An Ohio legislative task force, charged with exploring the possibility of increasing the state’s severance tax on unconventional oil and natural gas production, issued a 56-page report on Thursday that failed to recommend a new rate and instead cautioned that any hikes should be slowly phased in.

The report acknowledged that the oil and gas industry is “under financial duress,” with lawmakers asserting that exploration and production companies can ill afford new taxes at a time when oil and gas prices show no signs of a rebound. The report included roughly one page of recommendations and suggested establishing benchmarks, or triggers, that would have to be met before any rate hikes could be implemented. It stopped short of detailing the triggers, though.

The task force’s work is part of Ohio’s 2020 Tax Policy Study Commission, which is also exploring a flat income tax and examining tax credits and exemptions, among other things. The commission was created with a provision in the state’s latest biennial budget. Over the summer, after lawmakers failed to reach a compromise on the severance tax for inclusion in the budget, Republican leaders from the Ohio House and Senate said the task force would be created to generate more information for the general assembly to use in passing a higher rate (see Shale Daily, June 16).

Its report was due Oct. 1, but the budget provision establishing the commission did not take effect until late last month, which delayed the work. State Sen. Bob Peterson, a member of the task force and a co-chairman of the broader commission, told news media the group would not recommend a higher rate unless it was delayed and phased in.

Republican Gov. John Kasich, who since taking office in 2011 has proposed increasing the severance tax on several occasions by anywhere from 1.5-6.5% to help offset income taxes, called the task force’s work “disappointing” and said in a statement he would continue to push for an increase (see Shale Daily, Feb. 3). Ohio currently has one of the lowest severance taxes in the country, charging 20 cents/bbl for oil and 3 cents/Mcf for natural gas.

In its report the study group did say, however, that “Ohio’s total tax burden on the oil and gas industry is lower than or as low as every other state with a severance tax.”

But it cautioned against increasing the rate anytime soon, stressing in its report that the state “should not expect to see a new revenue stream materialize overnight until market conditions improve.” It added that any new revenue from an increased tax should be redirected to impacted communities; used to offset income taxes and to stimulate the state economy.

Shawn Bennett, executive vice president of the Ohio Oil and Gas Association, commended the task force’s findings and said his organization supports its recognition of the downturn in the industry.

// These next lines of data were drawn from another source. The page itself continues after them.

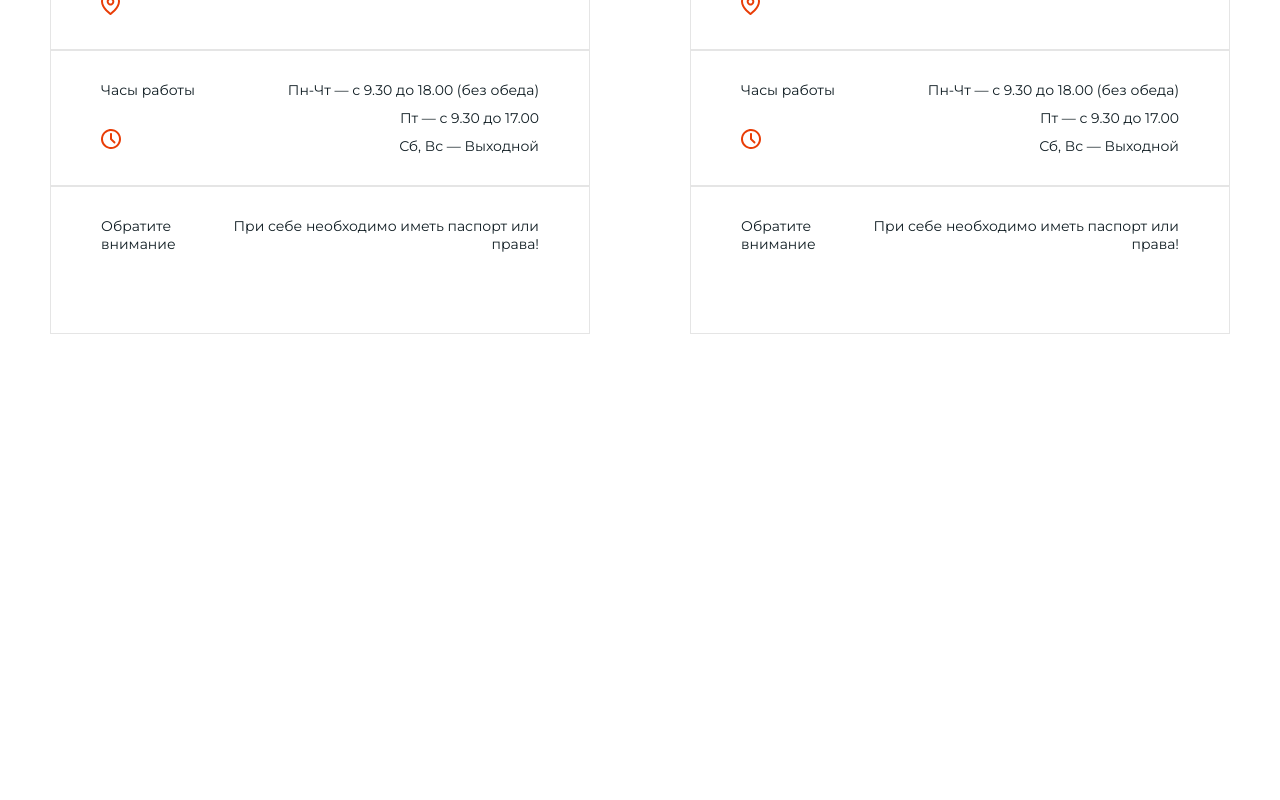
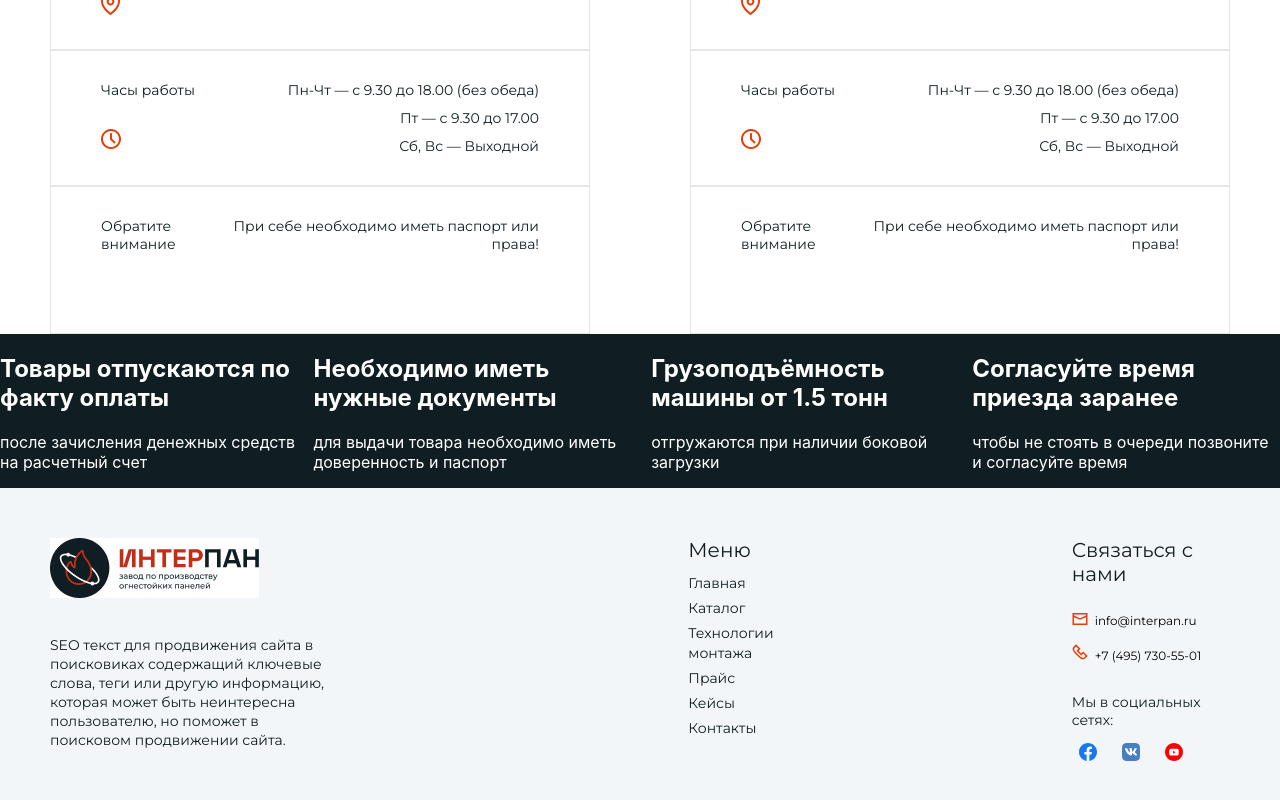
Before and after one commit to Ilya26071995/new, a React app: page /contacts in a window 1280 px wide. Shown: the part 1243-2043 px from the top of the page. Before the commit the page ends 1577 px from the top, so only its background shows below. Built offline with nearby package versions, Linux system fonts and the light colour scheme.

Commit message:
add Delivery

```diff
--- a/src/Pages/Contacts/index.tsx
+++ b/src/Pages/Contacts/index.tsx
@@ -5,6 +5,8 @@ import { Connection } from "../../components/Connection/Index";
 import { BigTitle } from "../../components/BigTitle/index";
 import { Picture } from "../../components/Picture";
 import { Communication } from "../../components/Communication";
+import { Footer } from "../../components/Footer";
+import { Delivery } from "../../components/Delivery";
 
 const Comm = [{ title: "Офис" }, { title: "Склад" }];
 
@@ -24,6 +26,8 @@ const Contacts = () => {
           <Communication title={title} key={index} />
         ))}
       </div>
+      <Delivery />
+      <Footer />
     </div>
   );
 };
--- /dev/null
+++ b/src/components/Delivery/Delivery.module.scss
@@ -0,0 +1,5 @@
+.background {
+  background-color: #101d23;
+  color: #fff;
+  display: flex;
+}
--- /dev/null
+++ b/src/components/Delivery/index.tsx
@@ -0,0 +1,41 @@
+import React from "react";
+import s from "./Delivery.module.scss";
+
+const INFO = [
+  {
+    title: "Товары отпускаются по факту оплаты",
+    text: "после зачисления денежных средств на расчетный счет",
+  },
+  {
+    title: "Необходимо иметь  нужные документы",
+    text: "для выдачи товара необходимо иметь доверенность и паспорт",
+  },
+  {
+    title: "Грузоподъёмность машины от 1.5 тонн",
+    text: "отгружаются при наличии боковой загрузки",
+  },
+  {
+    title: "Согласуйте время приезда заранее",
+    text: "чтобы не стоять в очереди позвоните и согласуйте время",
+  },
+];
+
+interface InfoType {
+  title: string;
+  text: string;
+}
+
+const Delivery = () => {
+  return (
+    <div className={s.background}>
+      {INFO.map(({ title, text }: InfoType, index) => (
+        <div key={index}>
+          <h2>{title}</h2>
+          <p>{text}</p>
+        </div>
+      ))}
+    </div>
+  );
+};
+
+export { Delivery };
```
Also changed, not shown: src/components/Communication/index.tsx (+13 -3 lines).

“OPEC continues to manipulate the market in an effort to stifle the industry’s ability to continue investing in development, and we face an increasingly unpredictable and costly regulatory system at the federal level,” Bennett said. “Increasing regulations or taxes at this time would have a significant negative impact on the workers, landowners, businesses and industries throughout the state related to oil and gas development.”

The report is now expected to be considered by the broader tax policy commission as it works on its own recommendations for the state legislature.